Prompt: Lines from the one containing "-# Test KNN" through the last line of the data are to be repeated word for word, both ends included.

Source records:
==============================

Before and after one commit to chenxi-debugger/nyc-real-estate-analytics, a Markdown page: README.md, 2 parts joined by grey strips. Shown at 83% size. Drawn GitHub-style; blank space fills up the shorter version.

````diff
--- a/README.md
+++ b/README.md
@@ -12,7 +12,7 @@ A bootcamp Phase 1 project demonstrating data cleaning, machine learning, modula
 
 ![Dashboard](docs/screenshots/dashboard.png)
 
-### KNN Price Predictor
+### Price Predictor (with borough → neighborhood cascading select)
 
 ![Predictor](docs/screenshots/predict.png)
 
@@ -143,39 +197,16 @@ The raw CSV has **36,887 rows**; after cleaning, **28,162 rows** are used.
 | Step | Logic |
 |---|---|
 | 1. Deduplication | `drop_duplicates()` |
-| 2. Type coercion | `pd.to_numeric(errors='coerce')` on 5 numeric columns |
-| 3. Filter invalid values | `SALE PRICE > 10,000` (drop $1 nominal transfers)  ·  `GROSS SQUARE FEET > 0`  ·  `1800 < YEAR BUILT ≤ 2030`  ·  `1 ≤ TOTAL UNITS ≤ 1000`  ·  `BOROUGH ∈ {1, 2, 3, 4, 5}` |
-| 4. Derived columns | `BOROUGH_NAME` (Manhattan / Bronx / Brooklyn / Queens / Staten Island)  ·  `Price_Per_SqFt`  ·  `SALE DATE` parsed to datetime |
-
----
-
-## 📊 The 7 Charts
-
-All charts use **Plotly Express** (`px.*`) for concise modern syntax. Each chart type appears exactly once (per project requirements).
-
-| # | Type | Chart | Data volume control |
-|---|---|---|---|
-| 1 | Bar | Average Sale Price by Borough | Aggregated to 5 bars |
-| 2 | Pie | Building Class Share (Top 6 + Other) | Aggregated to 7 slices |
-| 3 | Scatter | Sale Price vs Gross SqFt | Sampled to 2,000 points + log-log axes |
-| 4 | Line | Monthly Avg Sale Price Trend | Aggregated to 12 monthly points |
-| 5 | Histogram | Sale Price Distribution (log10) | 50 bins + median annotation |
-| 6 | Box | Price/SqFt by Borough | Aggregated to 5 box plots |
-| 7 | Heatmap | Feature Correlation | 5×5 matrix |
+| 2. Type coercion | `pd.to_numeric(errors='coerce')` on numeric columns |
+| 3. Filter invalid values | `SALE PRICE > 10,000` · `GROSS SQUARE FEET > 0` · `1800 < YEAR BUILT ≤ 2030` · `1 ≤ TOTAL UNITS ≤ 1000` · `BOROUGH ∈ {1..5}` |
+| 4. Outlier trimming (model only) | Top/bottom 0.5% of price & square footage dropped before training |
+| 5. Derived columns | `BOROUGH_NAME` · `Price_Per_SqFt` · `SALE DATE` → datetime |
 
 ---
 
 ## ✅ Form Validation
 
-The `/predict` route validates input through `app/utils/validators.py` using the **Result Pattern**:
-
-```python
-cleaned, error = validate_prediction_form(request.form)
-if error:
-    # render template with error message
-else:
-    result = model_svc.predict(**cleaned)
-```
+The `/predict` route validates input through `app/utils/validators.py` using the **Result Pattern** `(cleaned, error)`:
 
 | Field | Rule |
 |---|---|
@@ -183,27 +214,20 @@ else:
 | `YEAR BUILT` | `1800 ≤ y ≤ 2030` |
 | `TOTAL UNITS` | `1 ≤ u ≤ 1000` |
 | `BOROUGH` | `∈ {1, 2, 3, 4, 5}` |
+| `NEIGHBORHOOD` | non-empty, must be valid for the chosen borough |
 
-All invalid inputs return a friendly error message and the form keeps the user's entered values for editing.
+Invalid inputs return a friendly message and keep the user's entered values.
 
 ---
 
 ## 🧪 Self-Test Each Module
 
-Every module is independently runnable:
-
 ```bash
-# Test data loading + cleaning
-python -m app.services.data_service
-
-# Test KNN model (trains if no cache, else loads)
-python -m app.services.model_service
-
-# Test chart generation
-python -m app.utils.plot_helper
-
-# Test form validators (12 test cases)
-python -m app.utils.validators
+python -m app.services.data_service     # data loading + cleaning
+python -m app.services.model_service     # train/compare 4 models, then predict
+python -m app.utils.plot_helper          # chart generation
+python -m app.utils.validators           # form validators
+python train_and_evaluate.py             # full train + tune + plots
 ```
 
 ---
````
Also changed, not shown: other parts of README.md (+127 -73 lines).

==============================

Task answer:
-# Test KNN model (trains if no cache, else loads)
-python -m app.services.model_service
-
-# Test chart generation
-python -m app.utils.plot_helper
-
-# Test form validators (12 test cases)
-python -m app.utils.validators
+python -m app.services.data_service     # data loading + cleaning
+python -m app.services.model_service     # train/compare 4 models, then predict
+python -m app.utils.plot_helper          # chart generation
+python -m app.utils.validators           # form validators
+python train_and_evaluate.py             # full train + tune + plots
 ```
 
 ---
````
Also changed, not shown: other parts of README.md (+127 -73 lines).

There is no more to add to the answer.